(GIVEN DATA begins)
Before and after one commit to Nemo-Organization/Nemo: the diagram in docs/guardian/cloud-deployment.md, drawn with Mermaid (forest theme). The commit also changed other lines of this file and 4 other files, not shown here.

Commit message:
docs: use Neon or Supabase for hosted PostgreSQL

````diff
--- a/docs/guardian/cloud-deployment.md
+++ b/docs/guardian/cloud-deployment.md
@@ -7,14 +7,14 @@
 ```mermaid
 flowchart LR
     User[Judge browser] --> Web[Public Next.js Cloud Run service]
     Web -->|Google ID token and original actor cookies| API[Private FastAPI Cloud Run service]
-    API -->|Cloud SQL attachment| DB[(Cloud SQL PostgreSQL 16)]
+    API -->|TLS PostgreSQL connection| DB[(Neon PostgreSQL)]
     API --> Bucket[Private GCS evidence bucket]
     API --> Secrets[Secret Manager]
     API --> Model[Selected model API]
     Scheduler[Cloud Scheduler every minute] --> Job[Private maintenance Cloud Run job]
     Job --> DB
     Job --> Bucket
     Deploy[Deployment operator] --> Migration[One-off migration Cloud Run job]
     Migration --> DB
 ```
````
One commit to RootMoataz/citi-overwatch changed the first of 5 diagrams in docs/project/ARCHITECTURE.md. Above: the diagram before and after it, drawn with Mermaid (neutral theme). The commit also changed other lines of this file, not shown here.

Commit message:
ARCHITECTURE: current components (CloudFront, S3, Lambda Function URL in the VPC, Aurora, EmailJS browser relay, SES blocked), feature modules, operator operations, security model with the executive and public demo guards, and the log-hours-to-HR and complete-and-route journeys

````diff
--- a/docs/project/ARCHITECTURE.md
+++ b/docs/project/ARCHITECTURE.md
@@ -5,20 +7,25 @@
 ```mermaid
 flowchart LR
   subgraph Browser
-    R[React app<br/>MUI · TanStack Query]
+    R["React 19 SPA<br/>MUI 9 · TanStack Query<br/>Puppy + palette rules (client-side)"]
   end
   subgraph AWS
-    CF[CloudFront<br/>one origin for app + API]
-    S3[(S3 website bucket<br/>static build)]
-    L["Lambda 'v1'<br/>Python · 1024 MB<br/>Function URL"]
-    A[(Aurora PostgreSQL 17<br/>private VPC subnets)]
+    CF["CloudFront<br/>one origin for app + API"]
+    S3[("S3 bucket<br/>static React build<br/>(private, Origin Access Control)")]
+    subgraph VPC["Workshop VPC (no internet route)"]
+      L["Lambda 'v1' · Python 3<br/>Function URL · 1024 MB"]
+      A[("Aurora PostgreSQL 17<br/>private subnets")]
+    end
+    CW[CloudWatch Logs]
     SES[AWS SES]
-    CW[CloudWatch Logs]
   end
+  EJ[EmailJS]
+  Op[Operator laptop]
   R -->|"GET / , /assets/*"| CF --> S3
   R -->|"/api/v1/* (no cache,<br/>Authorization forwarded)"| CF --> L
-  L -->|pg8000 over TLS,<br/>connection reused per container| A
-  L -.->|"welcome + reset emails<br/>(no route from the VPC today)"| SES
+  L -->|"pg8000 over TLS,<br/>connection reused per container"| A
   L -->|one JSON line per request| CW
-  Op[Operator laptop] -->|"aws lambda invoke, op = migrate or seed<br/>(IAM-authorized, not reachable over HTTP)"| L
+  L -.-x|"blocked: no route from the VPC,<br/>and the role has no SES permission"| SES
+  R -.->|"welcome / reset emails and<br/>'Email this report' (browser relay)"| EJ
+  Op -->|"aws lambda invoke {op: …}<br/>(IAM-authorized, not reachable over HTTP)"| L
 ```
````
(GIVEN DATA ends)
Look through the lines above and collect those with the word "reused".

-  L -->|pg8000 over TLS,<br/>connection reused per container| A
+  L -->|"pg8000 over TLS,<br/>connection reused per container"| A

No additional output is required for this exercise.